October 3, 2010

Verb 5 – Include

The next six verbs were the actions that became part of us as a family. John and I no longer needed to reconcile down syndrome as parents; we began to embrace down syndrome as a family. It became part of who we are.

We found that by actively seeking opportunities to include Alex, whether it was art lessons, sports teams or school, what we were really doing was including Alex. Alex became part of our community; accepted and welcomed wherever she went. Alex was no longer the kid with down syndrome; she was just Alex who happened to have down syndrome.

In my opinion the best way to insure this philosophy of inclusion is to start with the basics; the IEP or individual education plan. The IEP is one of the many tools that educators and parents use to educate a child with special needs and is put together by a team of educators as well as the parents. In a perfect world it is a great tool.

The IEP is born when the child enters the public school system, which was six in our case, because we held Alex back a year. Additionally, a special education determination must be made. Fortunately in a child with down syndrome special education eligibility is determined at birth. Some parents do not have the advantage of such an early diagnosis and must fit the system to get services for their child. Once again I know we are lucky.

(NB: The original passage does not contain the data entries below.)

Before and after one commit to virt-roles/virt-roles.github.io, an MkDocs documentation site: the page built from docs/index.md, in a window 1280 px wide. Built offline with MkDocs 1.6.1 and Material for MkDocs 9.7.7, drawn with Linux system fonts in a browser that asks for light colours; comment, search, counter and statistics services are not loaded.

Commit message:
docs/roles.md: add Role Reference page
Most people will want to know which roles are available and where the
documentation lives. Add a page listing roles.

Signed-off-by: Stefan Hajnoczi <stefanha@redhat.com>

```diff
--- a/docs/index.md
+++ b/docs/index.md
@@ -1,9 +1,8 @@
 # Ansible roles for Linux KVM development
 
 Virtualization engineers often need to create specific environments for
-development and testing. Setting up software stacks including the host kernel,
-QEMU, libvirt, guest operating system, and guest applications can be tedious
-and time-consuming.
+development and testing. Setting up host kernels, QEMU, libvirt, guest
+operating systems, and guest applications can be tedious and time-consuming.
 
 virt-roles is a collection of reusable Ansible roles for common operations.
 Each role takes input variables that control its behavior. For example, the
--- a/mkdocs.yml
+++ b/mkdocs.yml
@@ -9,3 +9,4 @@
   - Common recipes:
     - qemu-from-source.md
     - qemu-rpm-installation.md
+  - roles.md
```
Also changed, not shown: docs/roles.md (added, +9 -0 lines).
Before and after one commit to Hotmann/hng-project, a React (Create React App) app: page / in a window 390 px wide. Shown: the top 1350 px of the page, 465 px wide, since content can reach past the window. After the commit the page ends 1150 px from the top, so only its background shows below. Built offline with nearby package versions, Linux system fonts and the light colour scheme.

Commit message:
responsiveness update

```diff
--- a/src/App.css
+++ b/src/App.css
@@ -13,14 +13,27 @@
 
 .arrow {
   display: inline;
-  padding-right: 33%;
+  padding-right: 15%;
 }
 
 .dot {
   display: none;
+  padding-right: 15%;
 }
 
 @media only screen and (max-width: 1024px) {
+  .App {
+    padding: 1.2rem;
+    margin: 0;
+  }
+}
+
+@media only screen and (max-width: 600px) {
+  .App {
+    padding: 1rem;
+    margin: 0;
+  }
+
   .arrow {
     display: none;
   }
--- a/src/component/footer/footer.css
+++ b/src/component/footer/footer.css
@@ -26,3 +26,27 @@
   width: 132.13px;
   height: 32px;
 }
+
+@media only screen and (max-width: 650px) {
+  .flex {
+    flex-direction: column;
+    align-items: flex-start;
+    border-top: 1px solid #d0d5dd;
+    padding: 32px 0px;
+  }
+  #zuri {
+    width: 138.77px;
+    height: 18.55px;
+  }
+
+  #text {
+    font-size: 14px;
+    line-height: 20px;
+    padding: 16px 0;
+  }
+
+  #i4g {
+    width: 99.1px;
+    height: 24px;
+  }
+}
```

We, our team, and I will speak to the importance of the team philosophy later, put her plan together just before she started kindergarten. We wove inclusion into every aspect of Alex’s goals, but also recognized situations where Alex would be better served in a resource (special education) room.

As everyone I know has had a different IEP experience I thought the following description from Wikipedia would be best:

An individualized educational plan is designed to meet the unique educational needs of one child, as defined by federal regulations helps kids reach their goals. The IEP must be tailored to the individual student's needs as identified by the evaluation process and must help teachers and related service providers understand the student's disability and how the disability affects the learning process. In other words, the IEP should describe how the student learns, how the student best demonstrates that learning and what teachers and service providers will do to help the student learn more effectively.

The IDEA 2004 requires that an IEP must be written according to the needs of each student who meets eligibility guidelines under the IDEA and state regulations, and it must include the following:

• The child's present levels of academic and functional performance
• Measurable annual goals, including academic and functional goals
• How the child's progress toward meeting the annual goals are to be measured and reported to the parents
• Special education services, related services, and supplementary aids to be provided to the child
• Schedule of services to be provided, including when the services are to begin, the frequency, duration and location for the provision of services
• Program modifications or supports provided to school personnel on behalf of the child
• Explanation of any time the child will not participate along with nondisabled children
• Accommodations to be provided during state and district assessments that are necessary to the measuring child's academic and functional performance

The IEP becomes the bible that parents and educators use throughout the child’s educational experience, which can last until the child is 21. In theory this is a successful strategy. I whole heartedly embraced Alex’s IEP and our MDT (multi disciplinary team).

We saw and still see, weekly, or monthly, improvements in language, reading, math and general cognitive abilities. Alex and most children with down syndrome learn extremely well when they do not feel excluded from their peers. I have found that peer pressure as well as the desire to keep up with her peers is the best way for Alex to learn.

I often meet parents of younger children with down syndrome who tell me they think Alex is doing well. I have three responses; early intervention, inclusion and a supportive school district. I know the school district vary from area to area and certainly funding cuts have affected services. My advice; persevere and insist!

1 comment:

  1. The Wikipedia article is a good one.

    (The special education article in that same encyclopaedia is a mess, though).


Thanks for your note, we love hearing from you!